Start to finish, return the listing below exactly, pictures excluded.

Dataset entries.
:::
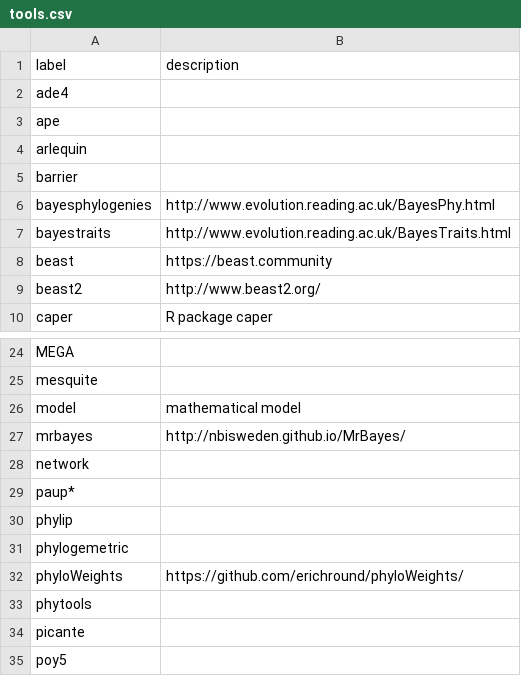
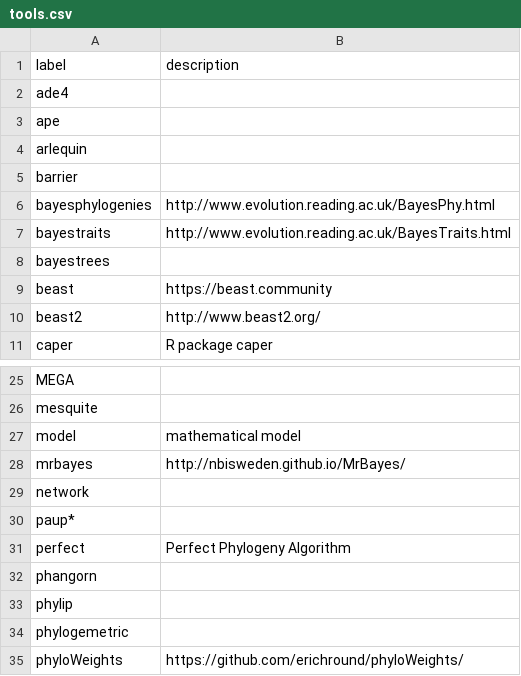
Before and after one commit to SimonGreenhill/LangPhyDB, a CSV file: terms/tools.csv, drawn as a sheet; only a part is shown, gaps mark what is left out; the shorter side is filled out with more unchanged rows.

```diff
--- a/terms/tools.csv
+++ b/terms/tools.csv
@@ -7,2 +7,3 @@ bayesphylogenies,http://www.evolution.reading.ac.uk/BayesPhy.html
 bayestraits,http://www.evolution.reading.ac.uk/BayesTraits.html
+bayestrees,
 beast,https://beast.community
@@ -29,2 +30,4 @@ network,
 paup*,
+perfect,Perfect Phylogeny Algorithm
+phangorn,
 phylip,
```
Also changed, not shown: terms/authors.csv, terms/datatypes.csv, 18 other files.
:::
Response box.
Before and after one commit to SimonGreenhill/LangPhyDB, a CSV file: terms/tools.csv, drawn as a sheet; only a part is shown, gaps mark what is left out; the shorter side is filled out with more unchanged rows.

```diff
--- a/terms/tools.csv
+++ b/terms/tools.csv
@@ -7,2 +7,3 @@ bayesphylogenies,http://www.evolution.reading.ac.uk/BayesPhy.html
 bayestraits,http://www.evolution.reading.ac.uk/BayesTraits.html
+bayestrees,
 beast,https://beast.community
@@ -29,2 +30,4 @@ network,
 paup*,
+perfect,Perfect Phylogeny Algorithm
+phangorn,
 phylip,
```
Also changed, not shown: terms/authors.csv, terms/datatypes.csv, 18 other files.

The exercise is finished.